As I walked through the Frenchgate Shopping Centre in Doncaster a couple of weeks ago I came upon this stand in the centre of one of the junctions in the aisles.









Around the bottom of the stand there were pieces of good advice:

  • Be the reason someone laughs
  • Do more of what makes you happy
  • Be someone who makes everyone smile
  • Think positive and positive things will happen
  • Be kind whenever possible

I walked on to the railway station musing on the whole idea of happiness, the suggestions were sound but the context pointed to spending money and relying on material goods for personal happiness.

Less than an hour later I was sitting on a train in Retford station. The train was going nowhere because there had been a fatality on the line. My mind turned to some training I had undertaken with the British Transport Police where we learned something of the effect of such incidents on those involved. Lives are changed for ever, those of the victim’s family and friends, those of the driver of the train and those of emergency service staff who have (sometimes literally) to pick up the pieces.

Against this background it occurred to me how fragile a thing is happiness. A passing feeling and one which cannot withstand life’s hard and painful patches.

It is easy to become all ‘holier than thou’ about such revelations as the stand in the shopping centre offered and there is certainly nothing wrong with being positive and kind. But when life is difficult we need more than happiness to see us through. God offers us a deep personal relationship and with that he offers us “the peace of God which passes all understanding to guard our hearts and our minds in Christ Jesus” (Philippians 4:7). This is a peace which will not shield us from the pain and the grief and the concerns of daily living but it will support us – even carry us – through those times. And it comes from accepting God’s purpose for each one of us.
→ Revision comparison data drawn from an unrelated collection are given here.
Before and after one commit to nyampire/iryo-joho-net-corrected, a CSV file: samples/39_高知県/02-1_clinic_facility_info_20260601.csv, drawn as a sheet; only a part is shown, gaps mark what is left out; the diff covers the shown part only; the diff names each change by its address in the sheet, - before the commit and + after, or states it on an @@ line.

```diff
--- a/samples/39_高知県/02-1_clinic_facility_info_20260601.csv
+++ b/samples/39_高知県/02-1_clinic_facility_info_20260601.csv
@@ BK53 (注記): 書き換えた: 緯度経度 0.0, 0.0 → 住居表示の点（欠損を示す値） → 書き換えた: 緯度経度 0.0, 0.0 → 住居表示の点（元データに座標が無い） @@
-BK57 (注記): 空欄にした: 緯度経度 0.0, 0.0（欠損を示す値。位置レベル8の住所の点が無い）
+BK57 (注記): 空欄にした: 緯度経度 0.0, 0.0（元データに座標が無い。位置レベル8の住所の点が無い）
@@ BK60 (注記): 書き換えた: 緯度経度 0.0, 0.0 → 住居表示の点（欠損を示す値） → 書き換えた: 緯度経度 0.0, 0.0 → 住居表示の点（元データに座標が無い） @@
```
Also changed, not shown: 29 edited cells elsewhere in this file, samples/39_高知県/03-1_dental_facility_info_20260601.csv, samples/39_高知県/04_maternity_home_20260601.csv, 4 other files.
What more can any of us ask for?

Val Morrison

Happiness movement photo (writer’s own)
Happiness cover image – Pixabay